SUPPLIED DATA section start

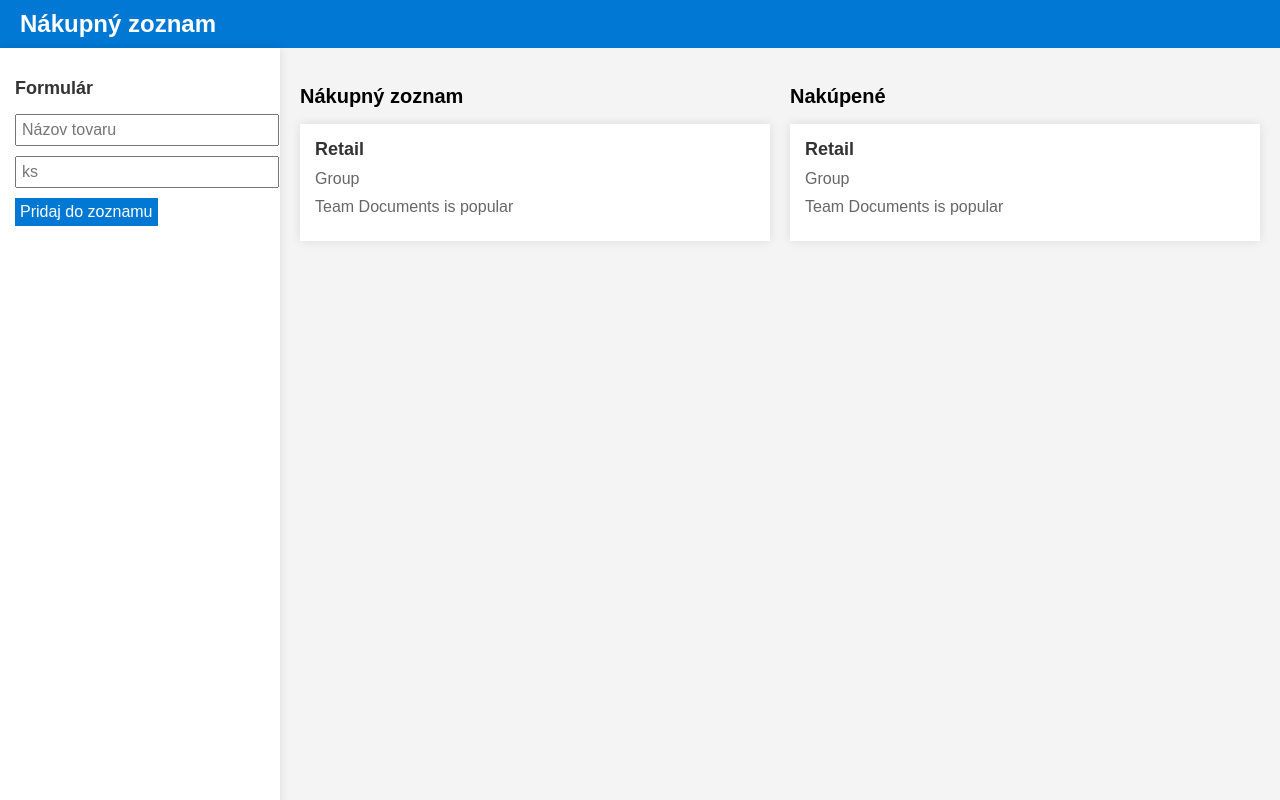
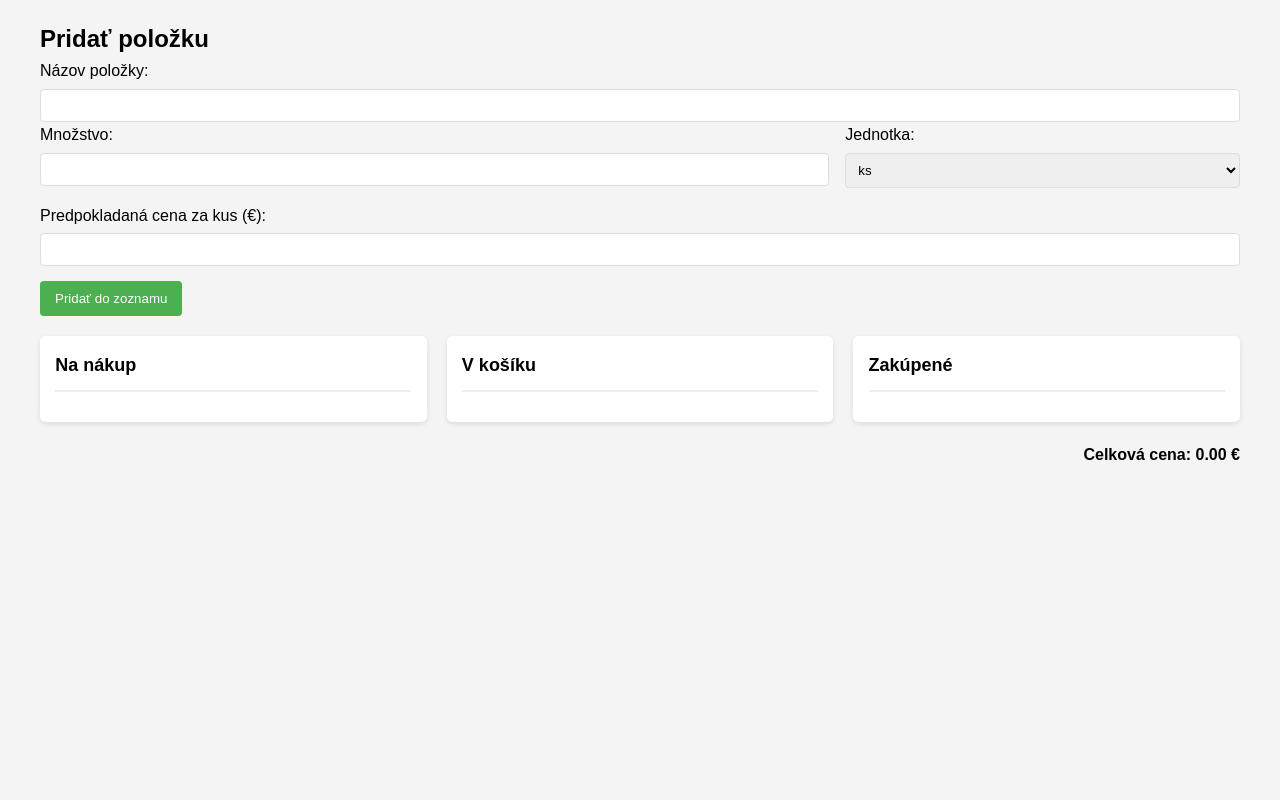
Before and after one commit to Patrees/shopping-list, a plain HTML site: page index.html in a window 1280 px wide. Drawn offline with Linux system fonts and the light colour scheme.

Commit message:
nahratie novej struktury aplikacie shopping-list

```diff
--- a/css/app.css
+++ b/css/app.css
@@ -1,113 +1,133 @@
+* {
+    margin: 0;
+    padding: 0;
+    box-sizing: border-box;
+}
+
 body {
     font-family: Arial, sans-serif;
-    margin: 0;
-    padding: 0;
+    line-height: 1.6;
+    padding: 20px;
     background-color: #f4f4f4;
 }
 
-/* Horná navigácia */
-.navbar {
-    background-color: #0078d4;
-    color: white;
-    padding: 0.625rem 1.25rem;
-    display: flex;
-    justify-content: space-between;
-    align-items: center;
+.container {
+    max-width: 1200px;
+    margin: 0 auto;
 }
 
-.navbar h1 {
-    margin: 0;
-    font-size: 1.5rem;
+.form-container {
+    background: white;
+    padding: 20px;
+    border-radius: 5px;
+    margin-bottom: 20px;
+    box-shadow: 0 2px 5px rgba(0,0,0,0.1);
 }
 
-.navbar input[type="text"] {
-    padding: 0.3125rem;
-    font-size: 1rem;
+.input-group {
+    margin-bottom: 15px;
 }
 
-.navbar-icons {
-    display: flex;
-    gap: 0.625rem;
+.input-group label {
+    display: block;
+    margin-bottom: 5px;
 }
 
-.navbar-icons div {
-    background-color: white;
-    border-radius: 50%;
-    width: 1.875rem;
-    height: 1.875rem;
-    display: flex;
-    justify-content: center;
-    align-items: center;
-    color: #0078d4;
+.input-group input, .input-group select {
+    width: 100%;
+    padding: 8px;
+    border: 1px solid #ddd;
+    border-radius: 4px;
 }
 
-/* Bočný panel (ľavý panel) */
-.sidebar {
-    width: 15.625rem;
-    background-color: #ffffff;
-    padding: 0.9375rem;
-    box-shadow: 0 0 0.625rem rgba(0,0,0,0.1);
-    position: fixed;
-    height: 100%;
+/* Nový štýl pre flex container */
+.quantity-container {
+    display: flex;
+    gap: 1rem;
+    flex-direction: column;
 }
 
-.sidebar h2 {
-    font-size: 1.125rem;
-    color: #333;
-}
 
-.sidebar input[type="text"] {
-    padding: 0.3125rem;
-    font-size: 1rem;
-    width: 100%;
-    margin-bottom: 0.625rem;
-}
-
-.sidebar input[type="number"] {
-    padding: 0.3125rem;
-    font-size: 1rem;
-    width: 100%;
-    margin-bottom: 0.625rem;
-}
-
-.sidebar button {
-    padding: 0.3125rem;
-    font-size: 1rem;
-    background-color: #0078d4;
+button {
+    background: #4CAF50;
     color: white;
+    padding: 10px 15px;
     border: none;
+    border-radius: 4px;
     cursor: pointer;
 }
 
-/* Hlavný obsah (pravý panel) */
-.main-content {
-    margin-left: 17.5rem;
-    padding: 1.25rem;
-    display: grid;
-    grid-template-columns: 1fr 1fr;
-    gap: 1.25rem;
+button:hover {
+    background: #45a049;
 }
 
-.main-content h2 {
-    font-size: 1.25rem;
+.kanban-board {
+    display: flex;
+    flex-direction: column;
+    gap: 1.25rem;
+    margin-top: 1.25rem;
 }
 
-/* Karty (obsah webov) */
-
-
-.card {
-    background-color: white;
-    padding: 0.9375rem;
-    box-shadow: 0 0 0.625rem rgba(0,0,0,0.1);
+.kanban-column {
+    flex: 1;
+    background: white;
+    padding: 0.95rem;
+    border-radius: 0.35rem;
+    box-shadow: 0 0.12rem 0.3rem rgba(0, 0, 0, 0.1);
+}
+.column-header {
+    font-size: 18px;
+    font-weight: bold;
+    margin-bottom: 15px;
+    padding-bottom: 10px;
+    border-bottom: 2px solid #eee;
 }
 
-.card h3 {
-    margin: 0;
-    font-size: 1.125rem;
-    color: #333;
+.item {
+    background: #f8f9fa;
+    padding: 10px;
+    margin-bottom: 10px;
+    border-radius: 4px;
+    cursor: move;
+    border: 1px solid #ddd;
 }
 
-.card p {
-    margin: 0.625rem 0;
-    color: #666;
+.item:hover {
+    background: #e9ecef;
 }
+
+.delete-btn {
+    float: right;
+    background: #dc3545;
+    padding: 5px 10px;
+    margin-left: 10px;
+}
+
+.delete-btn:hover {
+    background: #c82333;
+}
+
+.total-price {
+    margin-top: 20px;
+    font-weight: bold;
+    text-align: right;
+}
+
+@media  screen and (min-width: 810px) {
+    .kanban-board {
+        flex-direction: row;
+    }
+
+    .quantity-container {
+        flex-direction: row;
+    }
+
+    .quantity-container .input-group {
+        flex: 2;
+    }
+
+    .quantity-container .unit-select {
+        flex: 1;
+    }
+
+}
--- a/index.html
+++ b/index.html
@@ -5,63 +5,68 @@
     <meta name="viewport" content="width=device-width, initial-scale=1.0">
     <title>Nákupný zoznam</title>
     <link rel="stylesheet" href="./css/app.css">
-    <script>"./js/functions.js"</script>
+    <script src="./js/function.js"></script>
 </head>
 <body>
     <header>
-        <nav class="navbar">
-
-            <h1>Nákupný zoznam</h1>
-
-        </nav>
 
     </header>
 
     <main>
 
-        <aside class="sidebar">
+        <div class="container">
 
-            <h2>Formulár</h2>
-            <input type="text" placeholder="Názov tovaru">
-            <input type="number" placeholder="ks">
-            <button class="btn">Pridaj do zoznamu</button>
+                <form id="shopping-form">
+                    <h2>Pridať položku</h2>
+                    <div class="input-group">
+                        <label for="item-name">Názov položky:</label>
+                        <input type="text" id="item-name" required>
+                        <div class="quantity-container">
+                            <div class="input-group">
+                                <label for="item-quantity">Množstvo:</label>
+                                <input type="number" id="item-quantity" min="0.01" step="0.01" required>
+                            </div>
+                            <div class="input-group unit-select">
+                                <label for="item-unit">Jednotka:</label>
+                                <select id="item-unit" required>
+                                    <option value="ks">ks</option>
+                                    <option value="kg">kg</option>
+                                    <option value="g">g</option>
+                                    <option value="l">l</option>
+                                    <option value="ml">ml</option>
+                                    <option value="m">m</option>
+                                    <option value="cm">cm</option>
+                                    <option value="bal">bal</option>
+                                </select>
+                            </div>
+                        </div>
+                        <label for="item-price">Predpokladaná cena za kus (€):</label>
+                        <input type="number" id="item-price" step="0.01" min="0" required>
+                    </div>
+                    <button type="submit">Pridať do zoznamu</button>
+                </form>
 
-        </aside>
-
-        <section class="main-content">
-
-            <div class="column">
-
-                <h2>Nákupný zoznam</h2>
-
-                <div class="card">
-                    <h3>Retail</h3>
-                    <p>Group</p>
-                    <p>Team Documents is popular</p>
-
-                </div>
-
+            <div class="kanban-board">
+                <section class="kanban-column" id="to-buy">
+                    <h3 class="column-header">Na nákup</h3>
+                </section>
+                <section class="kanban-column" id="in-cart">
+                    <h3 class="column-header">V košíku</h3>
+                </section>
+                <section class="kanban-column" id="purchased">
+                    <h3 class="column-header">Zakúpené</h3>
+                </section>
             </div>
 
-            <div class="column">
-
-                <h2>Nakúpené</h2>
-
-                <div class="card">
-                    <h3>Retail</h3>
-                    <p>Group</p>
-                    <p>Team Documents is popular</p>
-
-                </div>
-
+            <div class="total-price">
+                Celková cena: <span id="total-price">0.00</span> €
             </div>
-
-        </section>
+        </div>
 
     </main>
 
+
     <footer>
-
 
     </footer>
 
--- a/js/function.js
+++ b/js/function.js
@@ -0,0 +1,37 @@
+window.addEventListener("load", function () {
+    const button = document.querySelector("button[type='submit']");
+    const form = document.querySelector("form");
+    const buyingList = document.getElementById("to-buy");
+    const cartList = document.querySelector("in-cart");
+    const purchaseList = document.getElementById("purchased")
+
+
+    /**
+     * Vytvor nový odstavec v buying liste
+     * @param {string} item - nová položka v buying liste
+     */
+function createBuyingListElement(item) {
+    const newBuyingItem = document.createElement("p");
+    newBuyingItem.textContent = item;
+
+    buyingList.appendChild(newBuyingItem);
+}
+
+
+
+/**
+ * Odošle formulaire a vytvorí nový prvok v sekcii "Kúpiť"
+ * @param {Event} event - udalosť klávesnice
+ */
+function submitForm(event) {
+    event.preventDefault();
+    let itemNameValue = document.getElementById("item-name").value.trim();
+    console.log(itemNameValue);
+
+    createBuyingListElement(itemNameValue);
+    form.reset();
+}
+
+button.addEventListener("click", submitForm);
+
+});
```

SUPPLIED DATA section end

▶ _WHAT YOU SHOULD DO_
Lines holding "color": copy each one from the records above.

▶ _YOUR SOLUTION_
     background-color: #f4f4f4;
-    background-color: #0078d4;
-    color: white;
-    background-color: white;
-    color: #0078d4;
-    background-color: #ffffff;
-    color: #333;
-    background-color: #0078d4;
     color: white;
-    background-color: white;
-    color: #333;
-    color: #666;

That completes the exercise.